March 9- 15, 2014 is Agriculture Safety Week, and if you’re a farmer or rancher there’s no better time to refresh and revisit your rail safety knowledge.
Operation Lifesaver has worked closely with the Canadian Federation of Agriculture to develop rail safety materials specifically for farmers, ranchers and employees that offer reminders to farm machinery operators to ALWAYS stay alert in your day-to-day activities around the farmstead access roads that cross the train tracks.
We want to remind you that farm crossings are passive, meaning there are no warning lights, bells, gates or signs. If you are a farmer or a rancher and have employees who must use the farm crossings on your property, ensure this straight-to-the-point rail safety message is engrained to memory:
Field to Field—YIELD TO TRAINS!
[caption id="attachment_8265" align="aligncenter" width="500"]
Give yourself the time to safely stop at all farm crossings
Ensure you have the time to slow down and come to a complete stop at all farm crossings. The quick-hit tips below are great to have on hand, and in the tractor. In fact, we recommend you print off these free rail safety resources and paste them up on a visor or on the dash in your machinery for easy reference.
- Stop no closer than 5 metres from the nearest rail. Allow extra distance for front-mounted buckets and chemical tanks on farm tractors.
- To better hear the train, open machinery cab windows, turn off radios and fans, and remove headsets.
- Make sure that the farm machinery is properly lined up with the farm crossing to ensure safe passage over the train tracks.
Ask yourself, is it safe to cross?
Just take a second and rattle of these reminders in your mind before you cross. Don’t be in a hurry - remember: your life is always worth the wait.
- Before resuming, make sure there is enough room on the other side of the train track or tracks to fully clear without stopping.
- Make sure that any towed equipment does not become unhitched while crossing.
- Watch wagons and other equipment during the crossing so that no loaded materials become dislodged and fall onto the train tracks.
It can be tricky manoeuvring farm machinery
As you’re well aware, the machinery you operate can be monstrous in size and tricky to manoeuvre.
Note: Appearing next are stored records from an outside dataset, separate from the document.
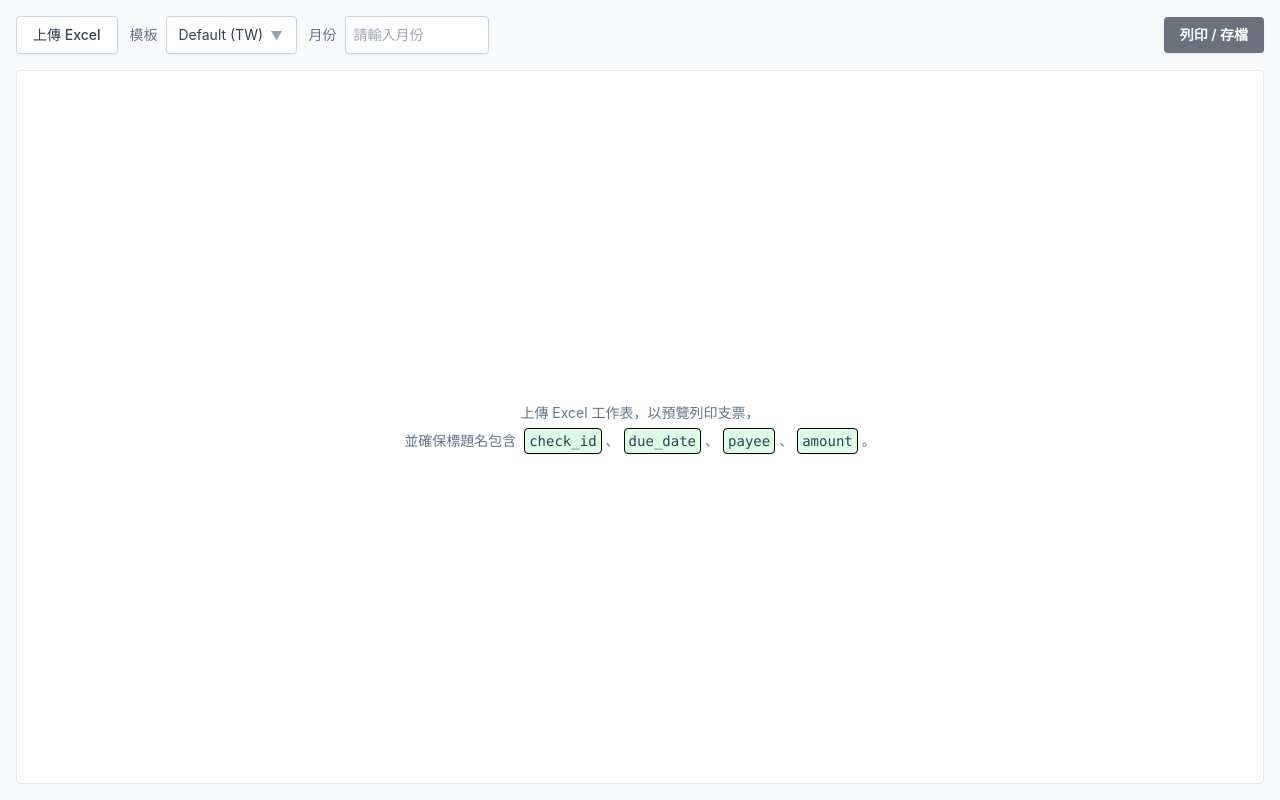
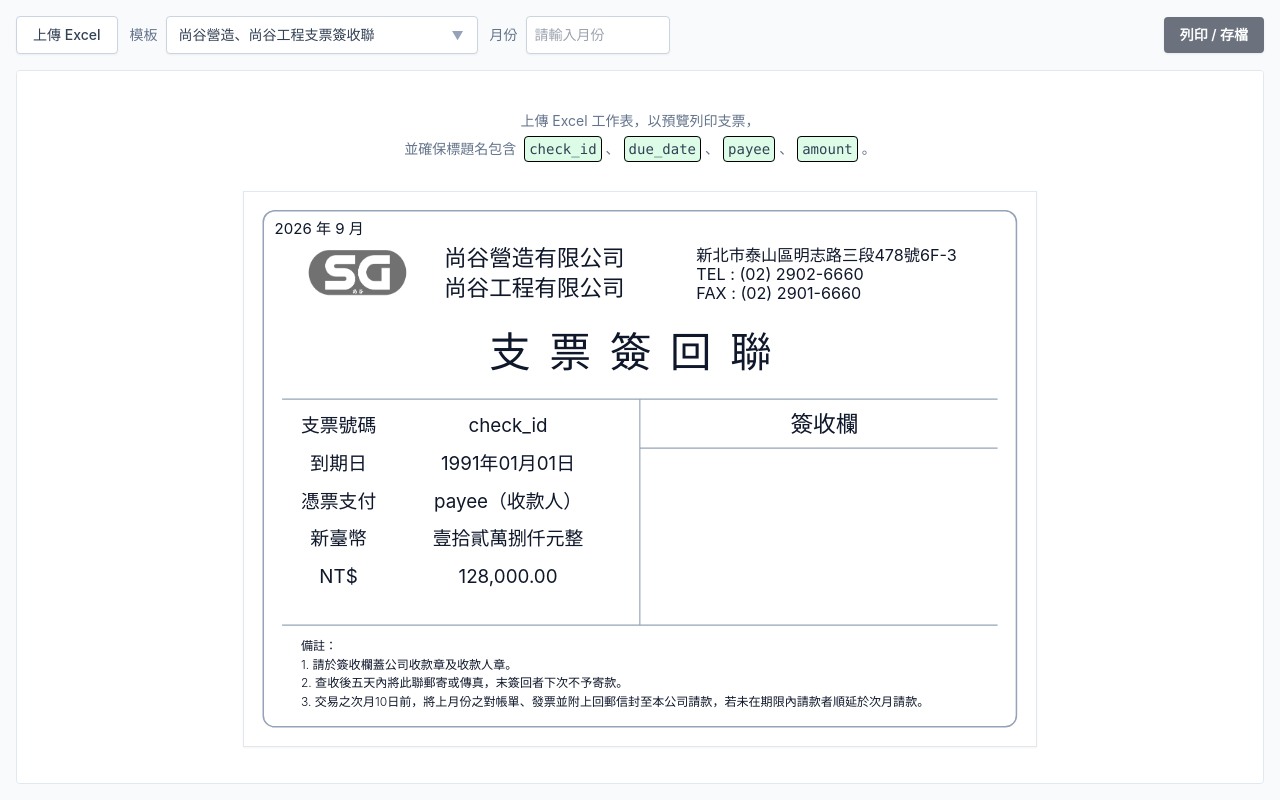
Before and after one commit to Jeffreymaomao/SG-CheckGen, a React (Vite) app: page / in a window 1280 px wide. Built offline with nearby package versions, Linux system fonts and the light colour scheme.

Commit message:
feat: add automatic check template discovery

```diff
--- a/package.json
+++ b/package.json
@@ -6,6 +6,7 @@
   "scripts": {
     "dev": "vite",
     "build": "tsc && vite build",
+    "deploy": "npm run build && gh-pages -d dist",
     "preview": "vite preview",
     "lint": "eslint . --ext ts,tsx --max-warnings=0",
     "tauri": "tauri"
--- a/src/agents/TemplateAgent.ts
+++ b/src/agents/TemplateAgent.ts
@@ -1,12 +1,20 @@
-import defaultTemplate from "../templates/default_tw_bank.json";
 import type { CheckTemplate } from "../types";
+
+const templateModules = import.meta.glob<CheckTemplate>("../templates/*.json", {
+  eager: true,
+  import: "default"
+});
+
+const bundledTemplates = Object.entries(templateModules)
+  .sort(([pathA], [pathB]) => pathA.localeCompare(pathB))
+  .map(([, template]) => template);
 
 export class TemplateAgent {
   private templates: Map<string, CheckTemplate> = new Map();
   private activeId: string;
 
   constructor(initial?: CheckTemplate[]) {
-    const bundled = [defaultTemplate as CheckTemplate, ...(initial ?? [])];
+    const bundled = [...bundledTemplates, ...(initial ?? [])];
     bundled.forEach((template) => {
       this.templates.set(template.id, template);
     });
--- a/src/agents/UIAgent.tsx
+++ b/src/agents/UIAgent.tsx
@@ -10,6 +10,13 @@
 
 const fileAgent = new FileAgent();
 const STORAGE_PREFIX = "check-generator:template-inputs:";
+const DEV_PREVIEW_RECORD: CheckRecord = {
+  check_id: "check_id",
+  due_date: "1991-01-01",
+  payee: "payee（收款人）",
+  amount: 128000,
+  memo: "memo（備註）"
+};
 
 export const UIAgent: React.FC = () => {
   const platform = useMemo(() => new PlatformAgent(), []);
@@ -269,6 +276,38 @@
     return Array.from(new Set(keys));
   }, [template]);
 
+  const devPreviewRecord = useMemo(() => {
+    const previewRecord: CheckRecord = { ...DEV_PREVIEW_RECORD };
+
+    template?.fields.forEach((field) => {
+      if (!field.key || previewRecord[field.key] != null) {
+        return;
+      }
+
+      if (field.type === "date") {
+        previewRecord[field.key] = "2026-09-30";
+      } else if (field.type === "number" || field.type === "currency") {
+        previewRecord[field.key] = 128000;
+      } else {
+        previewRecord[field.key] = `範例 ${field.key}`;
+      }
+    });
+
+    return previewRecord;
+  }, [template]);
+
+  const devPreviewInputs = useMemo(() => {
+    const previewInputs: Record<string, string> = {};
+
+    inputConfigs.forEach((input) => {
+      previewInputs[input.key] = customInputs[input.key]
+        || input.defaultValue
+        || (input.label.includes("月") ? "2026 年 9 月" : `範例${input.label}`);
+    });
+
+    return previewInputs;
+  }, [customInputs, inputConfigs]);
+
   return (
     <div className="flex h-full flex-col gap-4 p-4 print:p-0 print:m-0 print-no-padding-margin">
       <header className="flex flex-wrap items-center gap-3 no-print">
@@ -383,7 +422,8 @@
       <section className="flex-1 overflow-visible overflow-y-auto rounded border border-slate-200 bg-white print:p-0 print:m-0 print:border-none print-no-padding-margin" id="preview-container">
         {loading && <p className="text-sm text-slate-500">Parsing workbook…</p>}
         {!loading && !hasRecords && (
-          <div className="flex h-full flex-col items-center justify-center gap-2 text-center text-sm text-slate-500">
+          <div className="flex min-h-full flex-col items-center justify-center py-10 text-center text-sm text-slate-500">
+            <div className="flex flex-col gap-2">
               <p>上傳 Excel 工作表，以預覽列印支票，</p>
               <p>並確保標題名包含{' '}
                 {mustHaveFields.map((f, i) => (
@@ -393,6 +433,20 @@
                   </React.Fragment>
                 ))}。
               </p>
+            </div>
+
+            {import.meta.env.DEV && template && (
+              <div className="no-print mt-8 w-full overflow-x-auto pb-1">
+                <div className="mx-auto w-max">
+                  <RenderAgent
+                    template={template}
+                    record={devPreviewRecord}
+                    pageIndex={0}
+                    customInputs={devPreviewInputs}
+                  />
+                </div>
+              </div>
+            )}
           </div>
         )}
         {!loading && hasRecords && template && (
--- a/src/templates/default_tw_bank.json
+++ b/src/templates/sv_check_2_companies.json
@@ -1,6 +1,6 @@
 {
-  "id": "default_tw_bank",
-  "label": "Default (TW)",
+  "id": "sv_check_2_companies",
+  "label": "尚谷營造、尚谷工程支票簽收聯",
   "page": { "unit": "mm", "width": 210, "height": 147, "margin": 3 },
   "font": { "family": "Noto Sans TC", "size": 10, "weight": 500 },
   "fields": [
--- /dev/null
+++ b/src/templates/sv_check_3_companies.json
@@ -0,0 +1,41 @@
+{
+  "id": "sv_check_3_companies",
+  "label": "尚谷營造、尚谷工程、青築工程支票簽收聯",
+  "page": { "unit": "mm", "width": 210, "height": 147, "margin": 3 },
+  "font": { "family": "Noto Sans TC", "size": 10, "weight": 500 },
+  "fields": [
+    { "x": 8,  "y": 8,   "align": "left",   "fontSize": 4,   "fontWeight": 400, "input": {"key": "header_month", "label": "月份","placeholder": "請輸入月份"}},
+    { "x": 53,  "y": 15, "align": "left",   "fontSize": 4.3, "fontWeight": 400, "static": "尚谷營造有限公司"},
+    { "x": 53,  "y": 20, "align": "left",   "fontSize": 4.3, "fontWeight": 400, "static": "尚谷工程有限公司"},
+    { "x": 53,  "y": 25, "align": "left",   "fontSize": 4.3, "fontWeight": 400, "static": "青築工程有限公司"},
+    { "x": 120, "y": 15, "align": "left",   "fontSize": 4.3, "fontWeight": 400, "static": "新北市泰山區明志路三段478號6F-3"},
+    { "x": 120, "y": 20, "align": "left",   "fontSize": 4.3, "fontWeight": 400, "static": "TEL : (02) 2902-6660"},
+    { "x": 120, "y": 25, "align": "left",   "fontSize": 4.3, "fontWeight": 400, "static": "FAX : (02) 2901-6660"},
+    { "x": 105, "y": 38, "align": "center", "fontSize": 11,  "fontWeight": 500, "static": "支票簽回聯", "letterSpacing": 5},
+    { "x": 154, "y": 59, "align": "center", "fontSize": 6,   "fontWeight": 400, "static": "簽收欄"},
+
+    { "x": 25, "y": 60,  "align": "center", "fontSize": 5, "fontWeight": 400, "static": "支票號碼"},
+    { "x": 70, "y": 60,  "align": "center", "fontSize": 5, "fontWeight": 400, "key":    "check_id"},
+    { "x": 25, "y": 70,  "align": "center", "fontSize": 5, "fontWeight": 400, "static": "到期日"},
+    { "x": 70, "y": 70,  "align": "center", "fontSize": 5, "fontWeight": 400, "key":    "due_date", "type": "date", "format": "YYYY年MM月DD日"},
+    { "x": 25, "y": 80,  "align": "center", "fontSize": 5, "fontWeight": 400, "static": "憑票支付"},
+    { "x": 70, "y": 80,  "align": "center", "fontSize": 5, "fontWeight": 400, "key":    "payee"},
+    { "x": 25, "y": 90,  "align": "center", "fontSize": 5, "fontWeight": 400, "static": "新臺幣"},
+    { "x": 70, "y": 90,  "align": "center", "fontSize": 5, "fontWeight": 400, "key":    "amount", "format": "cjk_upper"},
+    { "x": 25, "y": 100, "align": "center", "fontSize": 5, "fontWeight": 400, "static": "NT$"},
+    { "x": 70, "y": 100, "align": "center", "fontSize": 5, "fontWeight": 400, "key":    "amount", "format": "currency"},
+
+    { "x": 15, "y": 119, "align": "left", "fontSize": 3.2, "fontWeight": 350, "static": "備註："},
+    { "x": 15, "y": 124, "align": "left", "fontSize": 3.2, "fontWeight": 350, "static": "1. 請於簽收欄蓋公司收款章及收款人章。"},
+    { "x": 15, "y": 129, "align": "left", "fontSize": 3.2, "fontWeight": 350, "static": "2. 查收後五天內將此聯郵寄或傳真，末簽回者下次不予寄款。"},
+    { "x": 15, "y": 134, "align": "left", "fontSize": 3.2, "fontWeight": 350, "static": "3. 交易之次月10日前，將上月份之對帳單、發票並附上回郵信封至本公司請款，若未在期限內請款者順延於次月請款。"}
+  ],
+  "decor": [
+    { "type": "image", "src": "assets/logo.png", "x": 15, "y": 7, "w": 30, "h": 30, "preserveAspectRatio": "xMidYMid meet" },
+    { "type": "rect", "x": 5, "y": 5, "w": 200, "h": 137, "radius": 3, "stroke": true, "fill": false },
+    { "type": "line", "x1": 10,  "x2": 200, "y1": 55, "y2": 55},
+    { "type": "line", "x1": 105, "x2": 200, "y1": 68, "y2": 68},
+    { "type": "line", "x1": 105, "x2": 105, "y1": 55, "y2": 115},
+    { "type": "line", "x1": 10,  "x2": 200, "y1": 115, "y2": 115}
+  ]
+}
```
Lines whose indentation alone changed are shown as unchanged.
It is especially important that you adhere to all rail safety measures around farmstead access roads near the tracks.
- Do not attempt a crossing with low-slung equipment that can become lodged on “humped” crossings.
- When operating new farm machinery over farm crossings for the first time, make sure that heavier and wider equipment can be safely moved over the crossing.
- Always secure hitch pins with a pin key to prevent them from becoming dislodged when moving across rough farm crossings.
Stay rail safe now and always and remember: Field to Field—YIELD TO TRAINS